Likewise, Sumitomo explored how post-war Japan saw an “emergence of multitude in [the] 1980s” through artistic subcultures with the rise of the middle class. In his presentation “The End of Avant-gardes: Awareness of the Identity of the Other in Japan,” Sumitomo traced how growing economic affluence reaffirmed local popular culture, in turn enabling cross-disciplinary experimentations that explored “[pluralities] of self.” His examples included the electronic music group Yellow Magic Orchestra, animator Hayao Miyazaki, and conceptual photographer Yasumasa Morimura.
Taiwanese scholar Chi-Ming Lin and lead curator of Hong Kong’s M+ Pauline J. Yao highlighted how new cinema reflected the 1980s as a period of “intense soul-searching.” Lin positioned Taiwan’s unique political context within the processes of localization and democratization, describing how these socio-political changes were reinforced in the films produced at the time. To illustrate his keynote, “Art Under the Shadow of the Geo-strategy: On the Art Scene of the Eighties in Taiwan,” Lin showed snippets from Hou Hsiao-hsien’s A Time To Live, A Time To Die (1985) and Edward Yang’s Terrorizers (1986).

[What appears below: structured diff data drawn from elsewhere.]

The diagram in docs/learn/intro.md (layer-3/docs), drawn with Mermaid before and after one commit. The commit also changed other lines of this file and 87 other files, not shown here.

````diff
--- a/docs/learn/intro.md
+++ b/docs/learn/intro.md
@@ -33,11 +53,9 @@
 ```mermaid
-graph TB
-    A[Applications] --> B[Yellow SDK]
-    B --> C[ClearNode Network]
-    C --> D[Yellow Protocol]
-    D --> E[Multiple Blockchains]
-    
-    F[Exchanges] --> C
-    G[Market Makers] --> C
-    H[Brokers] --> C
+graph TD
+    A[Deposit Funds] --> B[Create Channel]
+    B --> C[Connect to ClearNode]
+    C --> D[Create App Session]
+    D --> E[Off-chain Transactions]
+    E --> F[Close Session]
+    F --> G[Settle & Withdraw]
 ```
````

Yao’s provocative presentation “A Better Tomorrow?: China and Hong Kong in the 1980s” borrowed its title from the 1986 Hong Kong film A Better Tomorrow by John Woo. Her keynote introduced the development of Hong Kong cinema from a struggle with self-identification, which was exacerbated by the imminent Handover in 1997. While anxieties over the sovereignty transfer saw filmmakers and artists “[aspire] to be both East and West,” it also propelled them to experiment beyond the “trap of colonial frameworks” and the “East-meets-West-style”—an effort that changed the cultural landscape of Hong Kong.
The panel discussions following the keynotes invited three Taiwanese speakers of various backgrounds to discuss different themes. Some of the more dynamic contributions came from curator Rita Yuan-chien Chang, director of ACC Taiwan Foundation and former chief of exhibitions at TFAM, and Shih-Fang Ma, radio presenter and scholar of Taiwan’s music history, across two separate panels. Chang shared her experience of organizing the earliest exhibitions at TFAM in the ’80s, as one of the first curatorial staff of the museum when it opened in 1983. As the music consultant for “The Wild Eighties,” Ma provided insight into how popular music evolved under the censorship that continued in Taiwan’s post-martial law era.

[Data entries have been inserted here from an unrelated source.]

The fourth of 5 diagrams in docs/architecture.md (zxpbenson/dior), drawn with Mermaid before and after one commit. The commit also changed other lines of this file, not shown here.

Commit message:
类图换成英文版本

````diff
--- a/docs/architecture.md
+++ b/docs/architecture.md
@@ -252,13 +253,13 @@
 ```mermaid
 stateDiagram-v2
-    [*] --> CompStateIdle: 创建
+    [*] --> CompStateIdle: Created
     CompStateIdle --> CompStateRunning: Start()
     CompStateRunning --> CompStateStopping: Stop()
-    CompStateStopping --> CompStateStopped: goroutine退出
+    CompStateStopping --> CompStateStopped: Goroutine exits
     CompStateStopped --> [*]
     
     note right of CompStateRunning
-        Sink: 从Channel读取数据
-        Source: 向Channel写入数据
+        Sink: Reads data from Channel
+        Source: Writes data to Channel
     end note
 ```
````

A panel held on December 11 extended upon the central theme of transdisciplinary practice in Taiwan. The panel invited actor An-Shun Yu, who played lead in the films that Lin showed in his keynote, as a participating speaker alongside a Taiwanese film critic and poet. Their discussion touched on the legendary, independent Lan Ling Theater, founded in 1980, as a gathering site that not only cultivated a generation of actors and filmmakers, but more importantly, as a space where new ideas were exchanged and expanded upon. A dedicated section about Lan Ling is featured in the exhibition, in a way that encompasses the precarious yet liberating spirit of the eighties, where anything was possible.